So many professional, successful screenwriters emphasize the importance of reading screenplays, that it’s a piece of advice worth taking seriously. However, I find that when I read a screenplay of a film I’ve already seen, I have to filter out the contributions of the director, the actors, the music, the set design and all the other elements that combine to create the movie-watching experience, in order to see what the script per se has to offer. Which is why reading screenplays of films you haven't seen yet, or which haven't been produced yet, can be enlightening.
Reading Movies You Love
Reading the screenplay of a movie you’ve enjoyed watching, is a bit like watching the movie again in your head. It’s a great way to identify keys moments and see how the screenwriter described them on the page, but what it doesn’t do is give you insight into the impression the writing would make before the film is made. One of my favourite films of last year, for example, was Noah Baumbach’s Greenberg. Although I love how the script is written, there’s no way I can imagine anyone other than Ben Stiller playing the part of Greenberg, with his brilliantly executed body language and inimitable delivery of the dialogue. Although reading screenplays of films you’ve seen can teach you a lot about style, dialogue, pacing, structure and so on, once you already have so many specific images, camera angles and cuts in mind, it’s harder to take the writing on face value.
The Professional Reader’s Experience
When you read a screenplay cold, with no specific actors or set designs, or soundtrack in mind, you experience what a potential director or actor or producer feels when they read a script for the first time. Does it trigger the imagination? Does the scene unfold with tension or humour? Are the twists unexpected or dramatic enough? How much is left to the actor’s discretion? Does the writing evoke distracting questions?
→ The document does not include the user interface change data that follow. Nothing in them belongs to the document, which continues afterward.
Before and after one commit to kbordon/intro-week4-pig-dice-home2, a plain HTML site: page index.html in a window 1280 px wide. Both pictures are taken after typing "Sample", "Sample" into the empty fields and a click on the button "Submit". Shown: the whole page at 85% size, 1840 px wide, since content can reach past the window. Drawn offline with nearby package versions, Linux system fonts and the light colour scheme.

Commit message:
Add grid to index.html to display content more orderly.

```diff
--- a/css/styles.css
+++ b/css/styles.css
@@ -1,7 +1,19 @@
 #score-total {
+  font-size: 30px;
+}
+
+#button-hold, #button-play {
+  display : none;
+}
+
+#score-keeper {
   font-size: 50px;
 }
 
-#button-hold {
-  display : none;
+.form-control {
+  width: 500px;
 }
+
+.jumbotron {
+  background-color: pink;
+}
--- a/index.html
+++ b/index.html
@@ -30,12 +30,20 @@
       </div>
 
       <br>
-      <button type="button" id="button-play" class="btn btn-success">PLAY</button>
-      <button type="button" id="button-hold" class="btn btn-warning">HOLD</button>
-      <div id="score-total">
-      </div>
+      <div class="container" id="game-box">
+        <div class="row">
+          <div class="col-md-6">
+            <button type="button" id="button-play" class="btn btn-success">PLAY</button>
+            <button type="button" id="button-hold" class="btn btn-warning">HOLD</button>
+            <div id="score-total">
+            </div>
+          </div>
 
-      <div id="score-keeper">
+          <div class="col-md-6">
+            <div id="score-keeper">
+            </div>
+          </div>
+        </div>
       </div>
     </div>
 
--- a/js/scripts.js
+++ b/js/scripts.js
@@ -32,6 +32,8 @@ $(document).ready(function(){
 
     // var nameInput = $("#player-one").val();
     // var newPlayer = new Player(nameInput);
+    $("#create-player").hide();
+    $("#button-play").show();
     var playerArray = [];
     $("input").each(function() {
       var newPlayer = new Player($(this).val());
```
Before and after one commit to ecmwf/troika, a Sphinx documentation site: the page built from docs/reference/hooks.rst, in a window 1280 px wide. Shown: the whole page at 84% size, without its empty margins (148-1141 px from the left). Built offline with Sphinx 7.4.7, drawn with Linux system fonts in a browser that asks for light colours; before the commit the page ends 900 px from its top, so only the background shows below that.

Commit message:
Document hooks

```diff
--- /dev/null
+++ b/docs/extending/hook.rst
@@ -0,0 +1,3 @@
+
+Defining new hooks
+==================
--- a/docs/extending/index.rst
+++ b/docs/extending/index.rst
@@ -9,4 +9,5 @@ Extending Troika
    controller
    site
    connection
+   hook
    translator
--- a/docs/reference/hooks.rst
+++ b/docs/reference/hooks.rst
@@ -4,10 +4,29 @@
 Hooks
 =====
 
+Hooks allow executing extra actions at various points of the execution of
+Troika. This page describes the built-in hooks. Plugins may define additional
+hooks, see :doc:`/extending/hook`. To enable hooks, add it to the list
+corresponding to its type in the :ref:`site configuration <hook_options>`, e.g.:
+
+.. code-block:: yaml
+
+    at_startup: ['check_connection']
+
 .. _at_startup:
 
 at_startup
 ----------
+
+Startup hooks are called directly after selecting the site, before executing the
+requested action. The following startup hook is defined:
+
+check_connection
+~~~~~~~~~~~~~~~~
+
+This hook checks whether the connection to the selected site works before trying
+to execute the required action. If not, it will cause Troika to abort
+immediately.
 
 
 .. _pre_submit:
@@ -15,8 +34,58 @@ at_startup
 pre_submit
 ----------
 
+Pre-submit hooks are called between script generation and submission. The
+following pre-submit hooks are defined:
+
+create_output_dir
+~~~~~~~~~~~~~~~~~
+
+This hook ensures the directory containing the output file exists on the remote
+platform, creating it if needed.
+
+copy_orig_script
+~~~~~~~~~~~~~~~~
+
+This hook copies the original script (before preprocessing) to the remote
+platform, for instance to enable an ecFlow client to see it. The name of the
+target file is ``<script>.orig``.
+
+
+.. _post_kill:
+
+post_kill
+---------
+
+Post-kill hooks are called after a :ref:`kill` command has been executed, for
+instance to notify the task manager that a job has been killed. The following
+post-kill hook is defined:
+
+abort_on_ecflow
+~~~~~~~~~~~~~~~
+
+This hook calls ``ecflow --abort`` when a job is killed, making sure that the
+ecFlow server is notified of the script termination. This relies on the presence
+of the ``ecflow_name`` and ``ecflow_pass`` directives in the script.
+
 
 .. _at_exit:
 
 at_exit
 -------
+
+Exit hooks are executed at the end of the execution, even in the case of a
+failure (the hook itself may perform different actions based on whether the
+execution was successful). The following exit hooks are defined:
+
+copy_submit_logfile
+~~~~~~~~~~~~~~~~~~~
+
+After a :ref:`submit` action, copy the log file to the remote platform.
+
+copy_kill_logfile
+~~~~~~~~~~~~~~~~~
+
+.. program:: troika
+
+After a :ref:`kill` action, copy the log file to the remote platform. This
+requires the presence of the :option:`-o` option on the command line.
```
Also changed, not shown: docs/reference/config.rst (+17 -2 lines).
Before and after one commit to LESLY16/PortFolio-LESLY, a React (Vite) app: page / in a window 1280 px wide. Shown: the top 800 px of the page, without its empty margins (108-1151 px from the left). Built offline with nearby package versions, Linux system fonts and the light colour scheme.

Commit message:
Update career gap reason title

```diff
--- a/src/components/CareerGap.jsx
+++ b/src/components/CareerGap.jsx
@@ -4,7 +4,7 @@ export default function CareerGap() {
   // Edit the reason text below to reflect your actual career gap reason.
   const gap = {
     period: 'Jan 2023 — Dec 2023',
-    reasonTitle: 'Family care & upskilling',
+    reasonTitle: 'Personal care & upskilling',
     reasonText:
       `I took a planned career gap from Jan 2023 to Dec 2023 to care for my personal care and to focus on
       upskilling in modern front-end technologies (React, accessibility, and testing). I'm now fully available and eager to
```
It’s useful to take note of what works and what doesn’t in this respect, because your own material will be received precisely on these terms.
Watching the Finished Product
Sometimes a film will exceed the expectations evoked by the screenplay, sometimes it will disappoint, and sometimes the film is just what the script suggested it would be. But whatever your reaction to the finished product, it’s also an important source of information. You can now go back to the script and discover what it was about the writing that did or didn’t survive the production process as far as you’re concerned. Sometimes scenes will have been significantly shortened, sometimes it’s the camerawork that gives the scene added meaning, sometimes the acting doesn’t do justice to what you imagined whilst reading, and so on. What, specifically, was the difference between what was on the page and on the screen? These are all really useful insights to take back to your next rewrite.
Oscar Nominated Screenplays
Every year there’s a flood of great new screenplays on the web in the run-up to the Oscars. They’re all very recent films, some of which you may already have seen, but some of which you probably haven’t. If you want to find a ton of great screenplays to read, head over to chinokino and get reading!